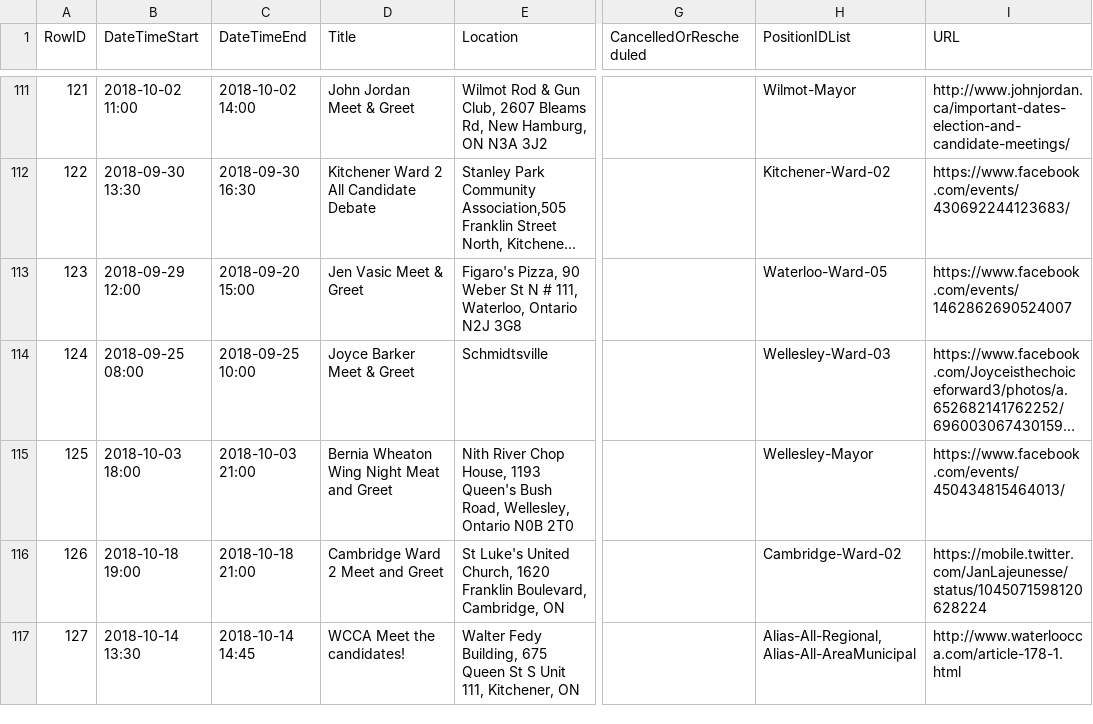
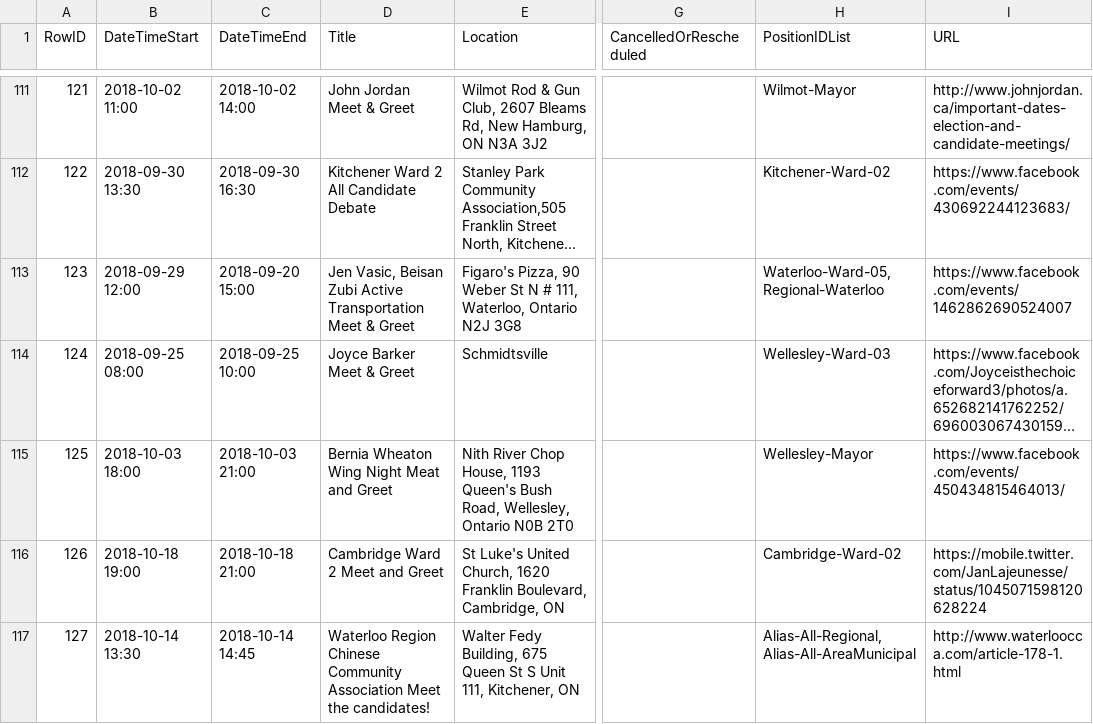
Before and after one commit to s-kennedy/wr-votes, a CSV file: _data/sync/events.csv, drawn as a sheet; only a part is shown, gaps mark what is left out; long unchanged cells end in …; the diff covers the shown part only; the diff names each change by its address in the sheet, - before the commit and + after, or states it on an @@ line.

Commit message:
Add KW Chamber of Commerce events, Blair NA meet and greet

```diff
--- a/_data/sync/events.csv
+++ b/_data/sync/events.csv
-D113 (Title): Jen Vasic Meet & Greet
+D113 (Title): Jen Vasic, Beisan Zubi Active Transportation Meet & Greet
-H113 (PositionIDList): Waterloo-Ward-05
+H113 (PositionIDList): Waterloo-Ward-05, Regional-Waterloo
-D117 (Title): WCCA Meet the…
+D117 (Title): Waterloo Region Chinese Community Association Meet the…
```
Also changed, not shown: 4 added rows and 8 edited cells elsewhere in this file.
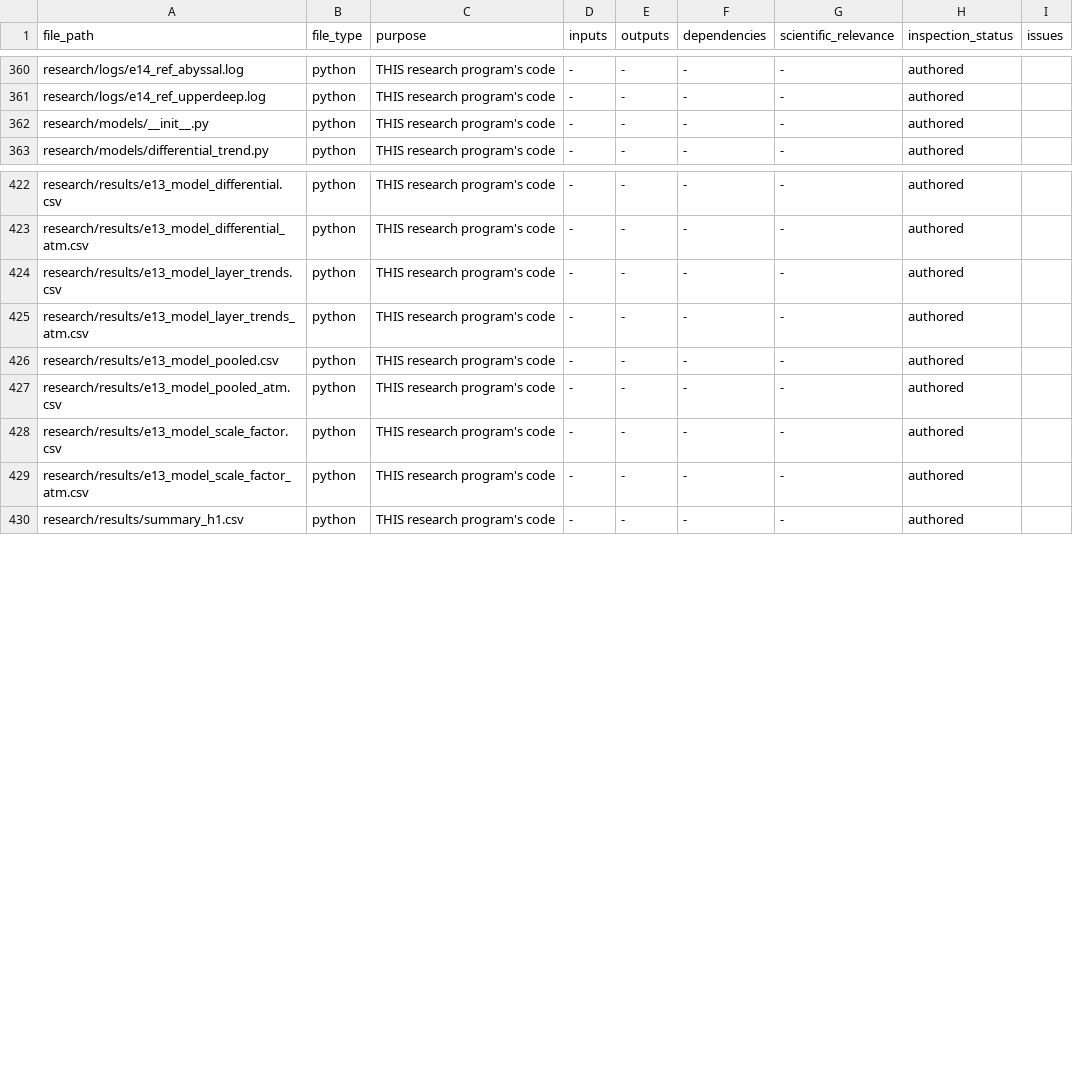
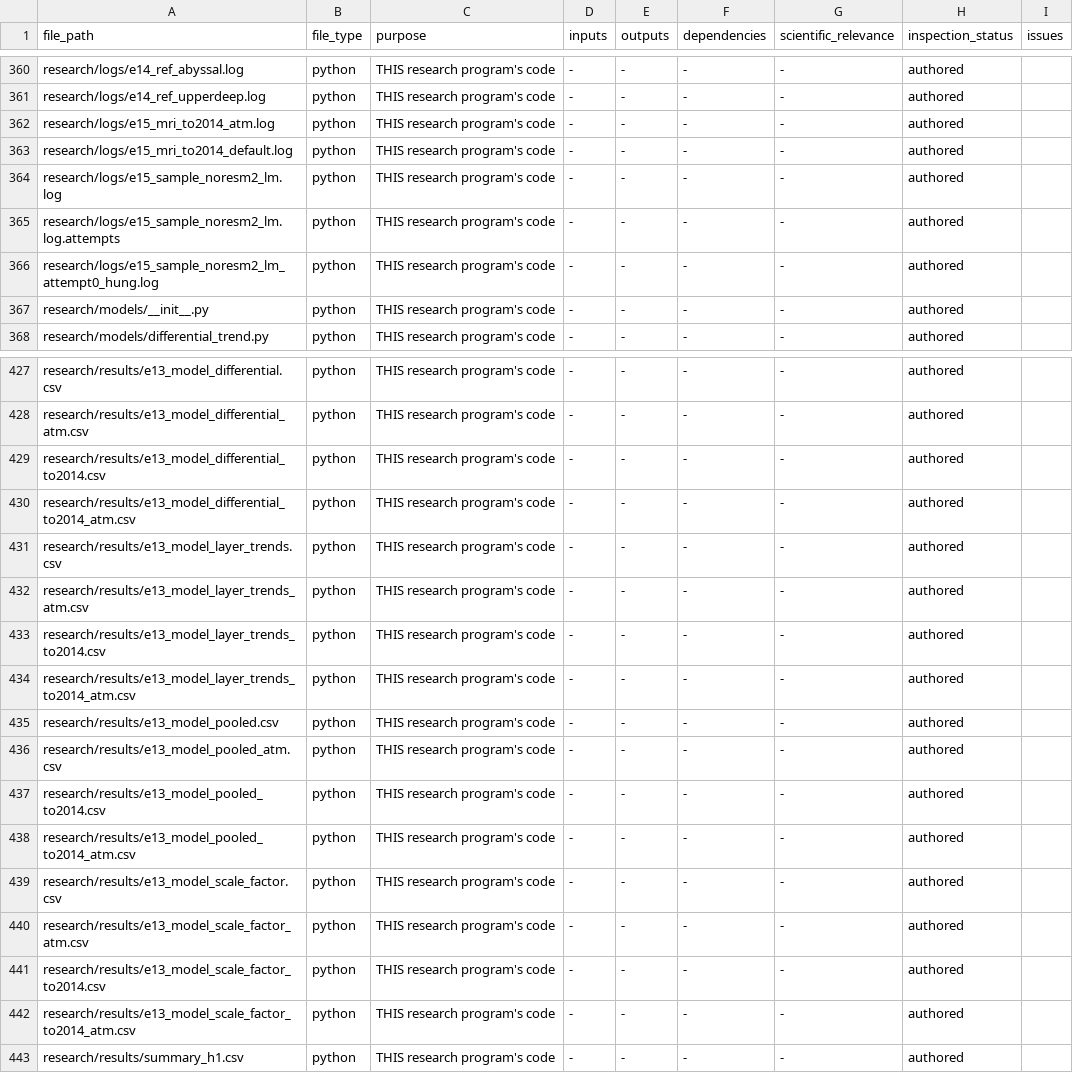
Before and after one commit to nikunj169/RE-project, a CSV file: research_docs/FILE_AUDIT.csv, drawn as a sheet; only a part is shown, gaps mark what is left out; the diff names each change by its address in the sheet, - before the commit and + after, or states it on an @@ line.

```diff
--- a/research_docs/FILE_AUDIT.csv
+++ b/research_docs/FILE_AUDIT.csv
+row 362: research/logs/e15_mri_to2014_atm.log | python | THIS research program's code | - | - | - | - | authored
+row 363: research/logs/e15_mri_to2014_default.log | python | THIS research program's code | - | - | - | - | authored
+row 364: research/logs/e15_sample_noresm2_lm.log | python | THIS research program's code | - | - | - | - | authored
+row 365: research/logs/e15_sample_noresm2_lm.log.attempts | python | THIS research program's code | - | - | - | - | authored
+row 366: research/logs/e15_sample_noresm2_lm_attempt0_hung.log | python | THIS research program's code | - | - | - | - | authored
+row 429: research/results/e13_model_differential_to2014.csv | python | THIS research program's code | - | - | - | - | authored
+row 430: research/results/e13_model_differential_to2014_atm.csv | python | THIS research program's code | - | - | - | - | authored
+row 433: research/results/e13_model_layer_trends_to2014.csv | python | THIS research program's code | - | - | - | - | authored
+row 434: research/results/e13_model_layer_trends_to2014_atm.csv | python | THIS research program's code | - | - | - | - | authored
+row 437: research/results/e13_model_pooled_to2014.csv | python | THIS research program's code | - | - | - | - | authored
+row 438: research/results/e13_model_pooled_to2014_atm.csv | python | THIS research program's code | - | - | - | - | authored
+row 441: research/results/e13_model_scale_factor_to2014.csv | python | THIS research program's code | - | - | - | - | authored
+row 442: research/results/e13_model_scale_factor_to2014_atm.csv | python | THIS research program's code | - | - | - | - | authored
```
Also changed, not shown: 5 other files.
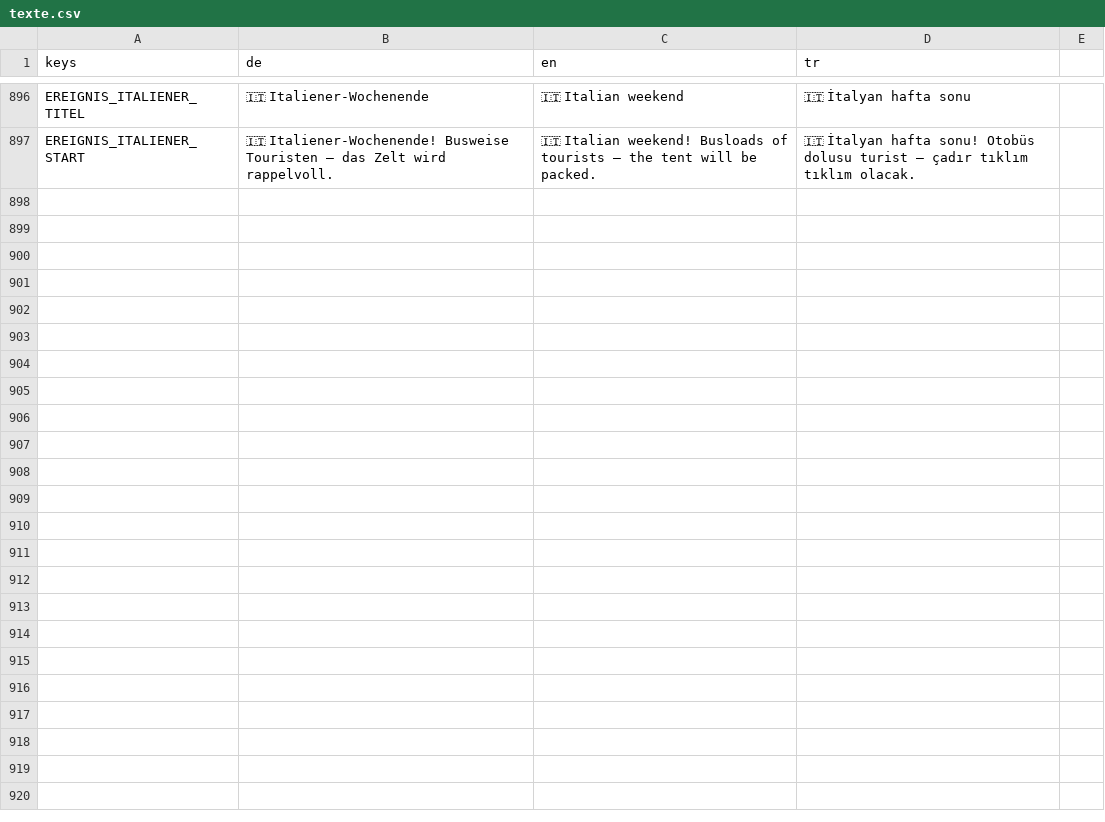
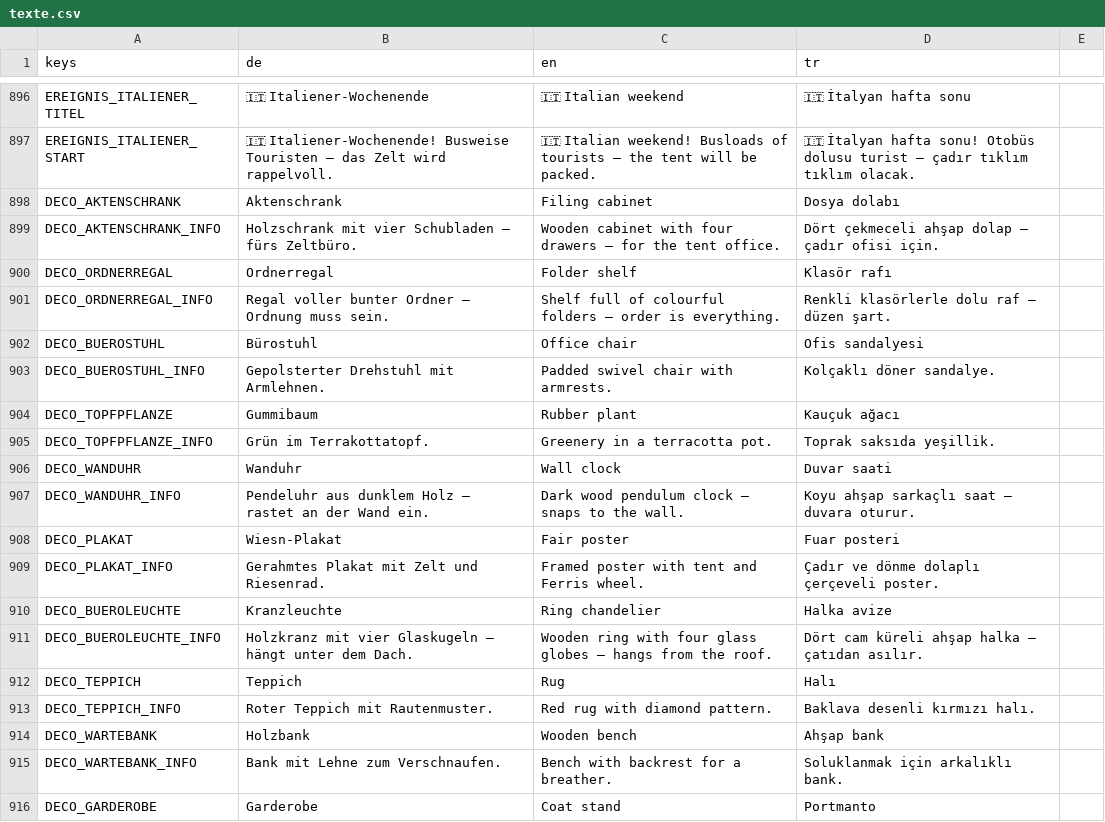
Before and after one commit to sysexperts/oktoberfest, a CSV file: locale/texte.csv, drawn as a sheet; only a part is shown, gaps mark what is left out; the diff covers the shown part only.

```diff
--- a/locale/texte.csv
+++ b/locale/texte.csv
@@ -948 +948,20 @@ EREIGNIS_ITALIENER_TITEL,🇮🇹 Italiener-Wochenende,🇮🇹 Italian weekend,
 EREIGNIS_ITALIENER_START,"🇮🇹 Italiener-Wochenende! Busweise Touristen — das Zelt wird rappelvoll.","🇮🇹 Italian weekend! Busloads of tourists — the tent will be packed.","🇮🇹 İtalyan hafta sonu! Otobüs dolusu turist — çadır tıklım tıklım olacak."
+DECO_AKTENSCHRANK,Aktenschrank,Filing cabinet,Dosya dolabı
+DECO_AKTENSCHRANK_INFO,Holzschrank mit vier Schubladen — fürs Zeltbüro.,Wooden cabinet with four drawers — for the tent office.,Dört çekmeceli ahşap dolap — çadır ofisi için.
+DECO_ORDNERREGAL,Ordnerregal,Folder shelf,Klasör rafı
+DECO_ORDNERREGAL_INFO,Regal voller bunter Ordner — Ordnung muss sein.,Shelf full of colourful folders — order is everything.,Renkli klasörlerle dolu raf — düzen şart.
+DECO_BUEROSTUHL,Bürostuhl,Office chair,Ofis sandalyesi
+DECO_BUEROSTUHL_INFO,Gepolsterter Drehstuhl mit Armlehnen.,Padded swivel chair with armrests.,Kolçaklı döner sandalye.
+DECO_TOPFPFLANZE,Gummibaum,Rubber plant,Kauçuk ağacı
+DECO_TOPFPFLANZE_INFO,Grün im Terrakottatopf.,Greenery in a terracotta pot.,Toprak saksıda yeşillik.
+DECO_WANDUHR,Wanduhr,Wall clock,Duvar saati
+DECO_WANDUHR_INFO,Pendeluhr aus dunklem Holz — rastet an der Wand ein.,Dark wood pendulum clock — snaps to the wall.,Koyu ahşap sarkaçlı saat — duvara oturur.
+DECO_PLAKAT,Wiesn-Plakat,Fair poster,Fuar posteri
+DECO_PLAKAT_INFO,Gerahmtes Plakat mit Zelt und Riesenrad.,Framed poster with tent and Ferris wheel.,Çadır ve dönme dolaplı çerçeveli poster.
+DECO_BUEROLEUCHTE,Kranzleuchte,Ring chandelier,Halka avize
+DECO_BUEROLEUCHTE_INFO,Holzkranz mit vier Glaskugeln — hängt unter dem Dach.,Wooden ring with four glass globes — hangs from the roof.,Dört cam küreli ahşap halka — çatıdan asılır.
+DECO_TEPPICH,Teppich,Rug,Halı
+DECO_TEPPICH_INFO,Roter Teppich mit Rautenmuster.,Red rug with diamond pattern.,Baklava desenli kırmızı halı.
+DECO_WARTEBANK,Holzbank,Wooden bench,Ahşap bank
+DECO_WARTEBANK_INFO,Bank mit Lehne zum Verschnaufen.,Bench with backrest for a breather.,Soluklanmak için arkalıklı bank.
+DECO_GARDEROBE,Garderobe,Coat stand,Portmanto
```
Also changed, not shown: 18 added rows elsewhere in this file, 25 other files.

###

Task goal:
Each line of the listing that holds the string "cells" counts once; state how many there are, with nothing added.

Answer box:
2